[Saved data entries]
__________
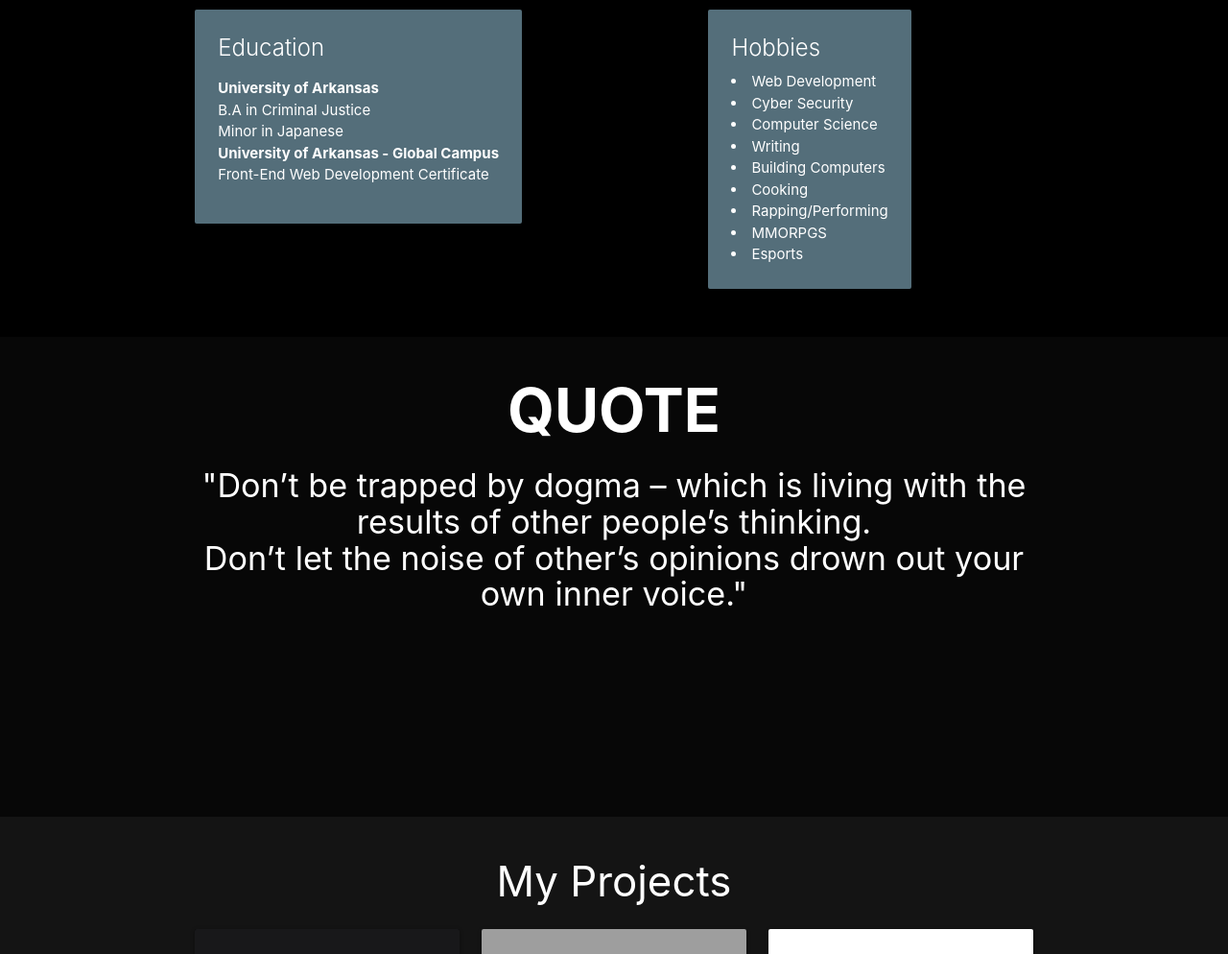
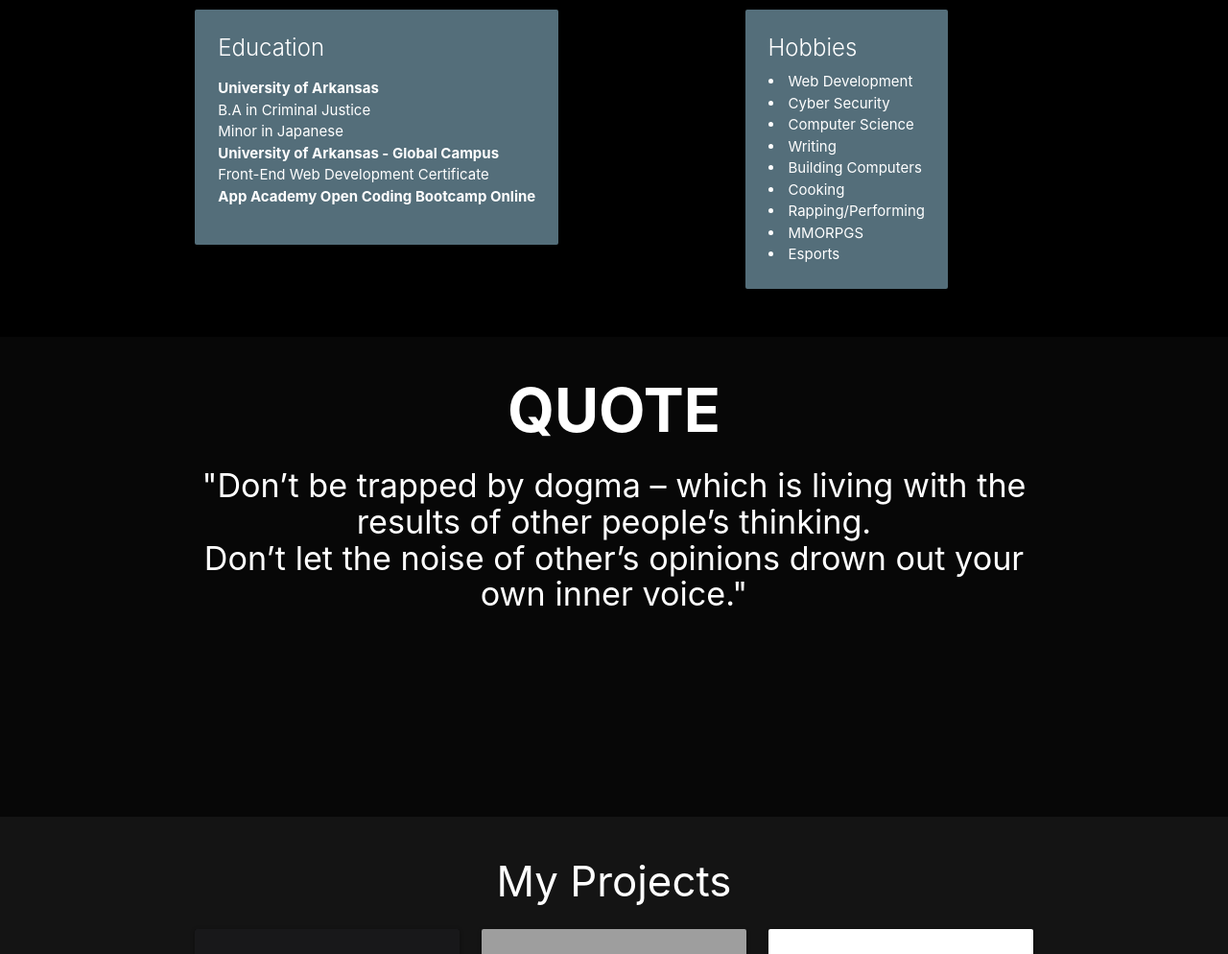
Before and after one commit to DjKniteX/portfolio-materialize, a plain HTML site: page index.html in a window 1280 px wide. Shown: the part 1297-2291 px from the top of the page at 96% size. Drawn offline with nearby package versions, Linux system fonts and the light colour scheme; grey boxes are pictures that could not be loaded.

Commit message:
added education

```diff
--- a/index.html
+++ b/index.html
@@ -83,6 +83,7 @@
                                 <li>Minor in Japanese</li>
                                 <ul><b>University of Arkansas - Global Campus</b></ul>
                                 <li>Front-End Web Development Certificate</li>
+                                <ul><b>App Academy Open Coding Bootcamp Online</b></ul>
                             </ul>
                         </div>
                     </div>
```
__________
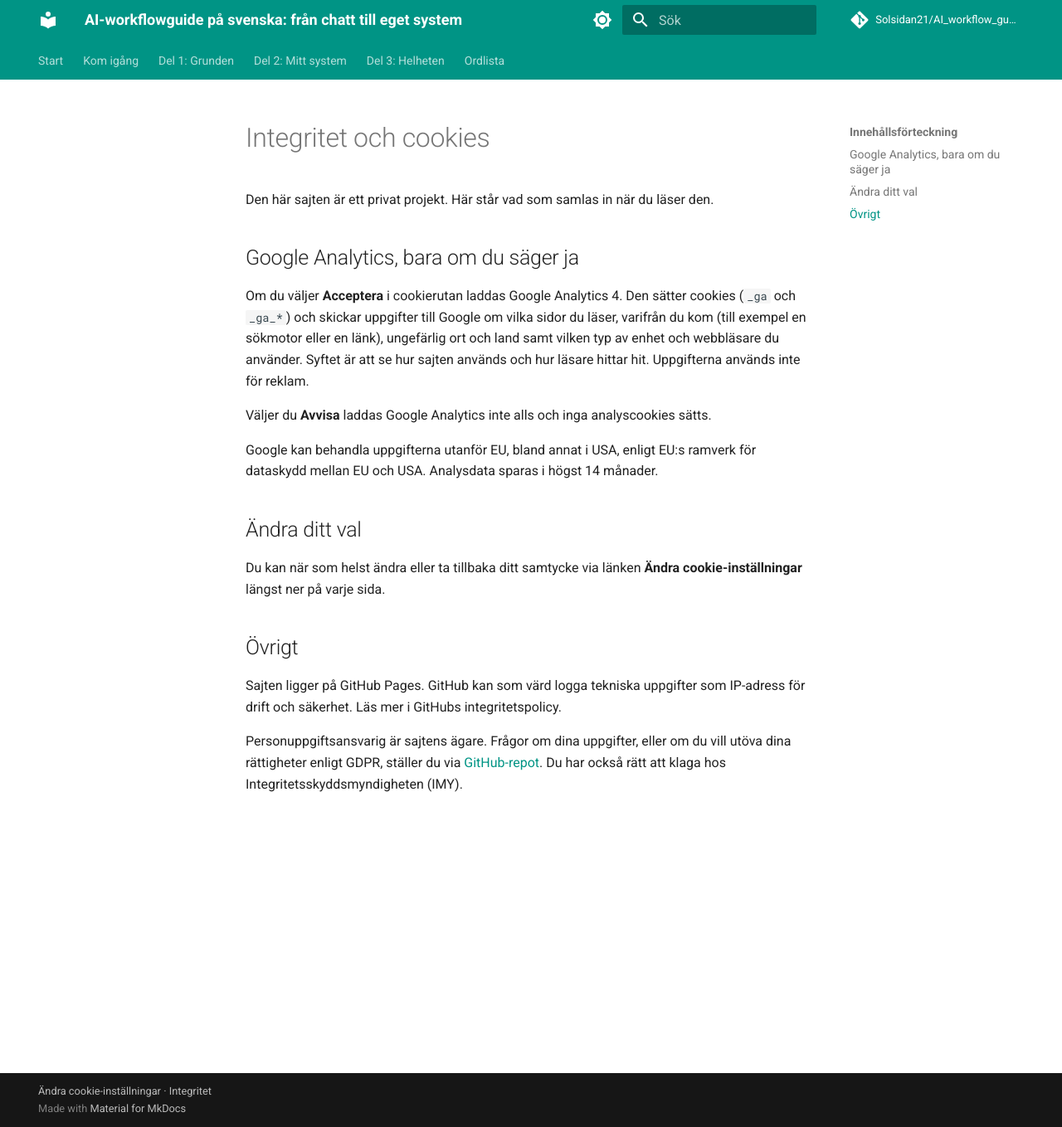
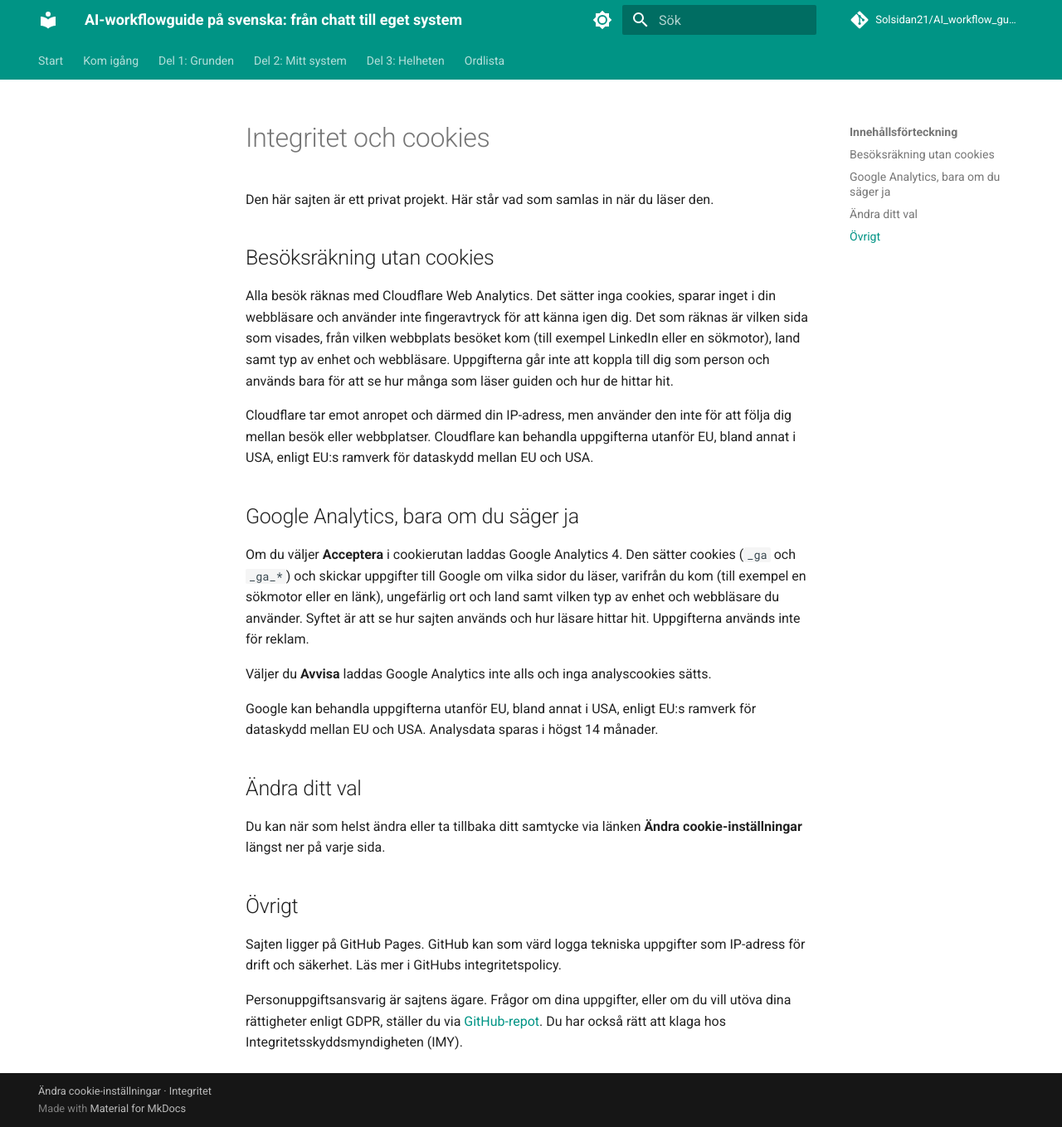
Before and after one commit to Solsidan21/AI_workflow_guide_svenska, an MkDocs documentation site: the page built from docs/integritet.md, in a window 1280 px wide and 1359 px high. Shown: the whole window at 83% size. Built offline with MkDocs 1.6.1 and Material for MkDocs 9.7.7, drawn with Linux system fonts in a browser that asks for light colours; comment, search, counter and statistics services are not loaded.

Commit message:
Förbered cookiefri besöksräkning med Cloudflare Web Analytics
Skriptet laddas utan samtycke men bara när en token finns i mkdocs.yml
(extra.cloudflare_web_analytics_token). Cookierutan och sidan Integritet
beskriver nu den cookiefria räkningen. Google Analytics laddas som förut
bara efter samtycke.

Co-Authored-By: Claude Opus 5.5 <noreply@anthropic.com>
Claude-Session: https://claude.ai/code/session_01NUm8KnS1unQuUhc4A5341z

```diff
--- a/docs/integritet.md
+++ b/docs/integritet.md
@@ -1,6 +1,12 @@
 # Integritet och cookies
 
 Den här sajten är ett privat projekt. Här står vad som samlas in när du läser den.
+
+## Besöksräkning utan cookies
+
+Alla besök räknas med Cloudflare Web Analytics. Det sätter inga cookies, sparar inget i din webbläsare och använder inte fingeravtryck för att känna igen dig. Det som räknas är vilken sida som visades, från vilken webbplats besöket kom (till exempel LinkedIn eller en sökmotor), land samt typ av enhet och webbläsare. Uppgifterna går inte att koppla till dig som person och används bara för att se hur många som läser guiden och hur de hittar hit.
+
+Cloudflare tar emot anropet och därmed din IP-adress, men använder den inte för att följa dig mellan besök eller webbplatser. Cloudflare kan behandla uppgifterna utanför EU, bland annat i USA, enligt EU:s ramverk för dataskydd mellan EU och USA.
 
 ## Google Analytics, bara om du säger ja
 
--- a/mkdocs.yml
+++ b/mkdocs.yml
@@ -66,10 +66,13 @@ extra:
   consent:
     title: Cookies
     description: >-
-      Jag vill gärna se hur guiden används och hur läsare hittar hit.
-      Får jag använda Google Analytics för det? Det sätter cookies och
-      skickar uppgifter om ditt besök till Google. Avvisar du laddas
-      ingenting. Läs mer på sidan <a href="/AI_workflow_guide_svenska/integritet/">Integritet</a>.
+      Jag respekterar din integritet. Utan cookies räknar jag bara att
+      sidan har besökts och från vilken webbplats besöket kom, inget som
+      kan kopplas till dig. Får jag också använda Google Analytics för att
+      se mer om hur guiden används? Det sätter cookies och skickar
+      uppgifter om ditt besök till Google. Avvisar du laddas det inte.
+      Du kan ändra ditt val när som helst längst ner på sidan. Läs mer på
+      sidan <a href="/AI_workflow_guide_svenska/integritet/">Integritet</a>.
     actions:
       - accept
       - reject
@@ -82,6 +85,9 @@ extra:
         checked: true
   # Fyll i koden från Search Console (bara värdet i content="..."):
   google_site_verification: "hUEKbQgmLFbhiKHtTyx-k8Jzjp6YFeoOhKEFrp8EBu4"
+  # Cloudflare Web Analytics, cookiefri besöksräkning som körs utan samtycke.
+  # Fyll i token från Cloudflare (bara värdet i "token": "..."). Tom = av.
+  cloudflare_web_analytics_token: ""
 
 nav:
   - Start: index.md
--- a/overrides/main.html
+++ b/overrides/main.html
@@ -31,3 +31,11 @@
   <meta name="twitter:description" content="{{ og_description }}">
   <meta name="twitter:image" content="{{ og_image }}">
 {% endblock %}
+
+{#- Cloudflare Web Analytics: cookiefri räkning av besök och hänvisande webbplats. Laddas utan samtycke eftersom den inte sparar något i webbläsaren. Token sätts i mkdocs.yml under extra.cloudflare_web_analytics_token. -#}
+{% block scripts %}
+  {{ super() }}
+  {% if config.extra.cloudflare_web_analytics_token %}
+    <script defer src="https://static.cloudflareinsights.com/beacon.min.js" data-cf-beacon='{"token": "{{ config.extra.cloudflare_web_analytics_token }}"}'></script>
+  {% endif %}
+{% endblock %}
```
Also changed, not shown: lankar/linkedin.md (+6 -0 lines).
__________
Instructions for the task → Whenever a line of the entries contains the string "href", copy that line.

Your solution →
-      ingenting. Läs mer på sidan <a href="/AI_workflow_guide_svenska/integritet/">Integritet</a>.
+      sidan <a href="/AI_workflow_guide_svenska/integritet/">Integritet</a>.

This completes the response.